Some redistributor gets the source, makes no modification to it and
puts a compiled version so everybody can download it without paying
for the download itself or the SCM software so he can get the sources
and build it itself.
Now, you get the binaries from this distributor, asks him for the
sources and he tells you it is freely available on the net by the
author's SCM repository. Is this reasonable? Then imagine the author
and the distributor are the same person (and perhaps, not the original
author, but someone who makes modifications to the software.)
That's why you should offer an *equivalent* access to the sources in
the *same* place.
Any disagreements and comments are welcome. Remember I have the
opinion that it is reasonable if you put the sources under a different
place but with equivalent access (similar bandwidth and availability
and such) or under some different protocols or formats as long as they
are pretty standard and there are plenty of popular and free software
available to get them.

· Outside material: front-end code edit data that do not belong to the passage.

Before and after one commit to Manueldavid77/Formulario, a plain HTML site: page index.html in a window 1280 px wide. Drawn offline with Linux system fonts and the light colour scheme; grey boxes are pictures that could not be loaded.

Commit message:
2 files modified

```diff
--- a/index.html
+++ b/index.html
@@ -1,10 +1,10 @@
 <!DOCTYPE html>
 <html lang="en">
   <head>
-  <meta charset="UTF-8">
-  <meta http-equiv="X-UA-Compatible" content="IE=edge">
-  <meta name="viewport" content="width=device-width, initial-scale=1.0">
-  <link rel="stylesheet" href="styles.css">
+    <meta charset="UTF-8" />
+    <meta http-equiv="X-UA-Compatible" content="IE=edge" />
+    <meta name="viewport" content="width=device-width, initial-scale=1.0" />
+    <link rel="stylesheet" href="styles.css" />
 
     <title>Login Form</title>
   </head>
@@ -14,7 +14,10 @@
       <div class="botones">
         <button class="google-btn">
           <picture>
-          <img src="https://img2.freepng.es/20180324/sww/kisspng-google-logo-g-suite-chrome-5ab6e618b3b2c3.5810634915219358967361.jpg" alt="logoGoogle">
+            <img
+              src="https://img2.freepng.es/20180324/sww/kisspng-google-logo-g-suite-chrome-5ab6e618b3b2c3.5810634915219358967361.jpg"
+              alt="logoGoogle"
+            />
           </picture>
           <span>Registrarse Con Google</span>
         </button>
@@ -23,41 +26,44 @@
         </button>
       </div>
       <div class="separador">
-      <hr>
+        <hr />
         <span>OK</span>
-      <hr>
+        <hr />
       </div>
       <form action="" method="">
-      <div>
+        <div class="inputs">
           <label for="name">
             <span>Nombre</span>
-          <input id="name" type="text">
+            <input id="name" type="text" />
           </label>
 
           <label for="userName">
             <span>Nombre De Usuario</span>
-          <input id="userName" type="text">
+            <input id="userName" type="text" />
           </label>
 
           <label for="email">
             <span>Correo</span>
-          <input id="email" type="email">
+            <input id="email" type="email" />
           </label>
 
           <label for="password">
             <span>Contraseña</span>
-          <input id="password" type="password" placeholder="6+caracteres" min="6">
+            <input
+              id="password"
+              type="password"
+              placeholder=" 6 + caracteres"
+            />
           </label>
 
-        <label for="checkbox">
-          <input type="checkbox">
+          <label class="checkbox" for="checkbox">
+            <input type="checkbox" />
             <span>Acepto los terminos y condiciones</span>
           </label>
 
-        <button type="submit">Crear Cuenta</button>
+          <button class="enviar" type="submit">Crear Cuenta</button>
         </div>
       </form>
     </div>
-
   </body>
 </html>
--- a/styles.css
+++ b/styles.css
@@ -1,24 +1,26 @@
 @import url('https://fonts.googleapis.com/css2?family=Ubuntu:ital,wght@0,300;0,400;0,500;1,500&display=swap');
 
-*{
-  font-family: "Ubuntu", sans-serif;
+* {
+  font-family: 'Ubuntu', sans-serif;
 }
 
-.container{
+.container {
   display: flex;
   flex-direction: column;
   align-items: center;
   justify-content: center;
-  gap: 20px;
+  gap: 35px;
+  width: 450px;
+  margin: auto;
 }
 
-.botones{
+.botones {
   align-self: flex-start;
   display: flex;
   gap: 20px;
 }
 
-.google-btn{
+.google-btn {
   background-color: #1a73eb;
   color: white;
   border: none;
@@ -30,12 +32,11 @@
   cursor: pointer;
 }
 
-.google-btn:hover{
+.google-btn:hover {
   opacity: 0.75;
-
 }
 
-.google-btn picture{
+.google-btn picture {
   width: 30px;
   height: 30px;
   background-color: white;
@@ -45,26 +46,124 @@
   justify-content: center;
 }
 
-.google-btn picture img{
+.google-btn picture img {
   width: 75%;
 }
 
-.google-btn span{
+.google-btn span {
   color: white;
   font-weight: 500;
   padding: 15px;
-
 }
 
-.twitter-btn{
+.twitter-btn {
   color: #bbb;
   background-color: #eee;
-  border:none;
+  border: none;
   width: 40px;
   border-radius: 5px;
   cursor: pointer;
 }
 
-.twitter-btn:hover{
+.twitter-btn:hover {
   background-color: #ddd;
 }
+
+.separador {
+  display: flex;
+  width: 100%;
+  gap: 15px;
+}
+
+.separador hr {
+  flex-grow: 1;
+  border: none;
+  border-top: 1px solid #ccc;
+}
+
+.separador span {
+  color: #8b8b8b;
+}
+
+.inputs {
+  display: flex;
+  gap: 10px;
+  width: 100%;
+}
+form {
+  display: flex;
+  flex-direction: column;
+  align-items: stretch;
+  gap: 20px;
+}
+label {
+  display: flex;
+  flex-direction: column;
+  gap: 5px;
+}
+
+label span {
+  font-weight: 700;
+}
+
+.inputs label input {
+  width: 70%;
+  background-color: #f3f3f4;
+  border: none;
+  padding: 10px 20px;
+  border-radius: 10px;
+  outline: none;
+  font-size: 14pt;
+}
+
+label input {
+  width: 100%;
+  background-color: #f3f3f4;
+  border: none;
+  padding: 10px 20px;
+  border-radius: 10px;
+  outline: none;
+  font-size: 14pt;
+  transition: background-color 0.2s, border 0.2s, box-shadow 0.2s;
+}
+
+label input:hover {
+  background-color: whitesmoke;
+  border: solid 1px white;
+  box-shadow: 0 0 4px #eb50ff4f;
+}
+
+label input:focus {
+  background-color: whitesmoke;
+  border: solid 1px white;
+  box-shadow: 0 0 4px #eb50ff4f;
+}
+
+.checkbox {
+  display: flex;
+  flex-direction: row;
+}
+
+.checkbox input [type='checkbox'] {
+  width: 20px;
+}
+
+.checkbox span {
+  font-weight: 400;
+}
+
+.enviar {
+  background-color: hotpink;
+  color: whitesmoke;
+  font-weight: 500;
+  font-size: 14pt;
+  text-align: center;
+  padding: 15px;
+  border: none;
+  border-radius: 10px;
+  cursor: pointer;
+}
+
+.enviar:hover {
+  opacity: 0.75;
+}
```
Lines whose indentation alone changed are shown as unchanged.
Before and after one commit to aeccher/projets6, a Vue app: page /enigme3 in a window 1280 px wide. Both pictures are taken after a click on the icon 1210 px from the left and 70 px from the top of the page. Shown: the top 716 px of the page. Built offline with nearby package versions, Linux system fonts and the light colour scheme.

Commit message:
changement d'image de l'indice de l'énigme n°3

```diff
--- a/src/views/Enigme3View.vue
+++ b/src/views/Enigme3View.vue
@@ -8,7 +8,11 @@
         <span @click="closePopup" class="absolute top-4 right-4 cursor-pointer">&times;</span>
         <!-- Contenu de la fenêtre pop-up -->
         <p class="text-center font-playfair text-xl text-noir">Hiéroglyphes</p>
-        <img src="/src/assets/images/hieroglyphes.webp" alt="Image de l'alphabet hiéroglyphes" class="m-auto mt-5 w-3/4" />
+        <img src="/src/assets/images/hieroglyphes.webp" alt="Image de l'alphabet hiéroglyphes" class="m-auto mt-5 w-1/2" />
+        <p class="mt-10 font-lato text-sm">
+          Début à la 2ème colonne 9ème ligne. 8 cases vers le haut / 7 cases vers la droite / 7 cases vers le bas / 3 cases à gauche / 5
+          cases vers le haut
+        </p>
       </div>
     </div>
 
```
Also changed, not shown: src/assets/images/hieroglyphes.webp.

However, it's better to play safe and do not
count with an author and a judge that do not agree with this.
It seems indeed clear that if the source are available with standard
tools, this can be interpreted as equivalentg access. Interpreting
*equivalent* too striclty leads to absurd situations where everyone
violates the GPL; for example Debian distribute binary as .deb format;
in what format should they thus ditribute the source? It would be more
than absurd to requires that Debian ditribute source also in .deb
format. An ISO file is just a kind of archive that can be extracted with
very standard tools, just as tar.gz.